## PROBLEM REQUIREMENTS
For the string "sheet", work out how many lines of the data contain it and give that number with nothing added.

## MATERIAL PROVIDED
((
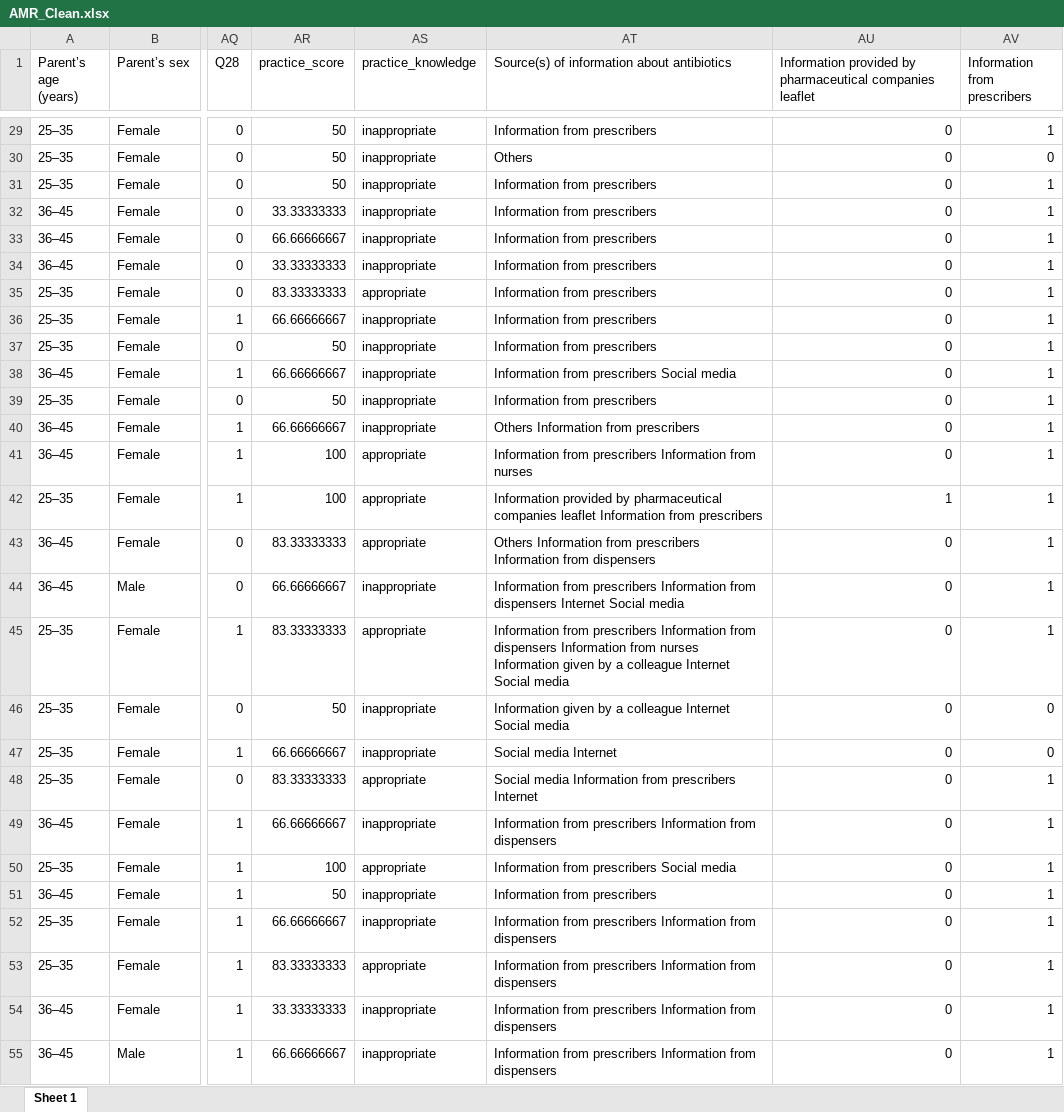
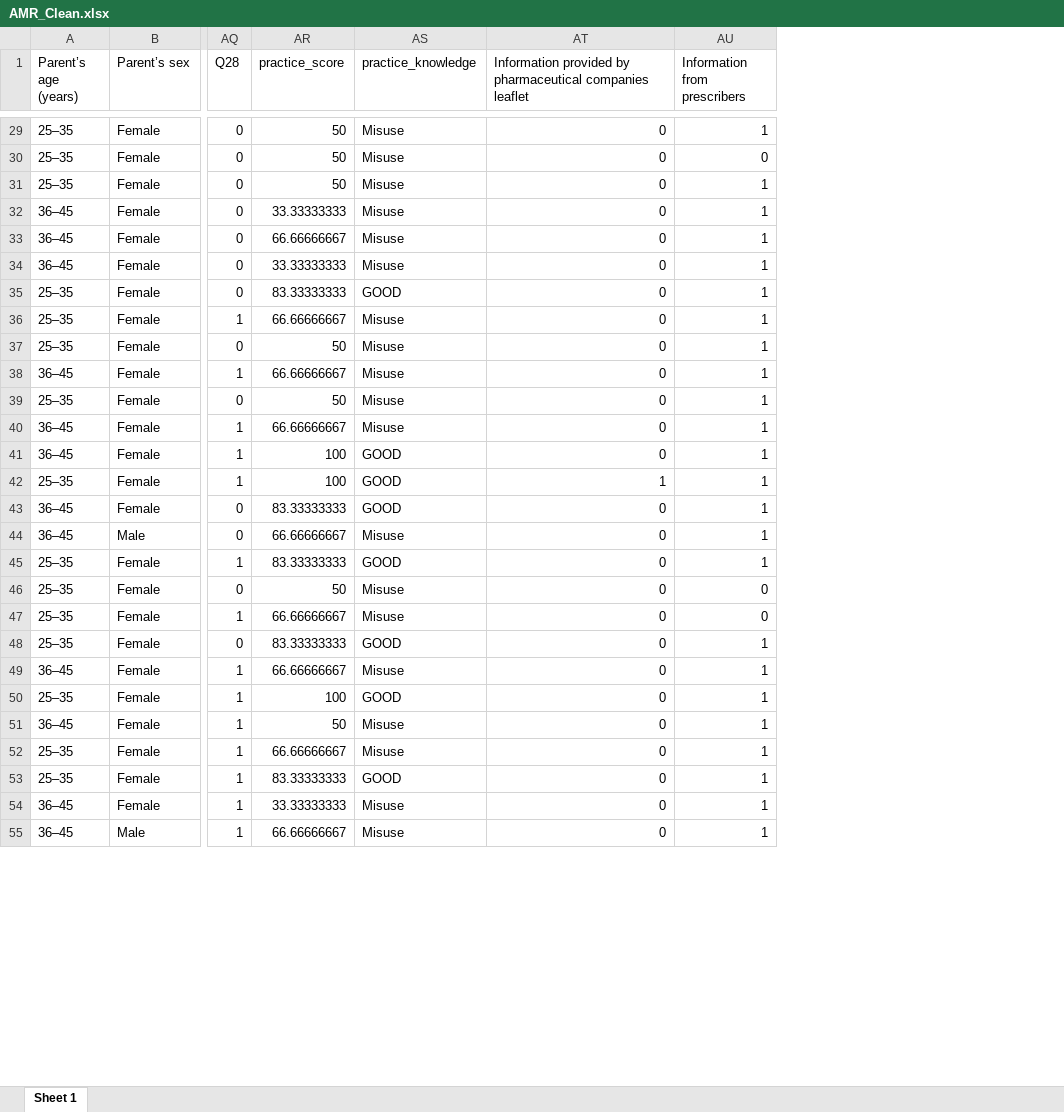
Before and after one commit to Nigar1999-c/AMR_KAP_NIGURE, an Excel workbook: clean_data/AMR_Clean.xlsx, sheet Sheet 1, drawn as a sheet; only a part is shown, gaps mark what is left out; values as stored, in another font and other column widths than the file's, no borders; the diff covers the shown part only; the diff names each change by its address in the sheet, - before the commit and + after, or states it on an @@ line.

```diff
--- a/clean_data/AMR_Clean.xlsx (sheet Sheet 1)
+++ b/clean_data/AMR_Clean.xlsx (sheet Sheet 1)
-column AT, row 1: Source(s) of information about antibiotics; rows 29-55: Information from prescribers | Others | Information from prescribers | Information from prescribers | Information from prescribers | Information from prescribers | Information from prescribers | Information from prescribers | Information from prescribers | Information from prescribers Social media | Information from prescribers | Others Information from prescribers | Information from prescribers Information from nurses | Information provided by pharmaceutical companies leaflet Information from prescribers | Others Information from prescribers Information from dispensers | Information from prescribers Information from dispensers Internet Social media | Information from prescribers Information from dispensers Information from nurses Information given by a colleague Internet Social media | Information given by a colleague Internet Social media | Social media Internet | Social media Information from prescribers Internet | Information from prescribers Information from dispensers | Information from prescribers Social media | Information from prescribers | Information from prescribers Information from dispensers | Information from prescribers Information from dispensers | Information from prescribers Information from dispensers | Information from prescribers Information from dispensers
-AS29:AS34 (practice_knowledge): inappropriate
+AS29:AS34 (practice_knowledge): Misuse
-AS35 (practice_knowledge): appropriate
+AS35 (practice_knowledge): GOOD
-AS36:AS40 (practice_knowledge): inappropriate
+AS36:AS40 (practice_knowledge): Misuse
-AS41:AS43 (practice_knowledge): appropriate
+AS41:AS43 (practice_knowledge): GOOD
-AS44 (practice_knowledge): inappropriate
+AS44 (practice_knowledge): Misuse
-AS45 (practice_knowledge): appropriate
+AS45 (practice_knowledge): GOOD
-AS46:AS47 (practice_knowledge): inappropriate
+AS46:AS47 (practice_knowledge): Misuse
-AS48 (practice_knowledge): appropriate
+AS48 (practice_knowledge): GOOD
-AS49 (practice_knowledge): inappropriate
+AS49 (practice_knowledge): Misuse
-AS50 (practice_knowledge): appropriate
+AS50 (practice_knowledge): GOOD
-AS51:AS52 (practice_knowledge): inappropriate
+AS51:AS52 (practice_knowledge): Misuse
-AS53 (practice_knowledge): appropriate
+AS53 (practice_knowledge): GOOD
-AS54:AS55 (practice_knowledge): inappropriate
+AS54:AS55 (practice_knowledge): Misuse
```
Also changed, not shown: 675 edited cells elsewhere in this sheet, 14 other files.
))
## TASK RESPONSE
4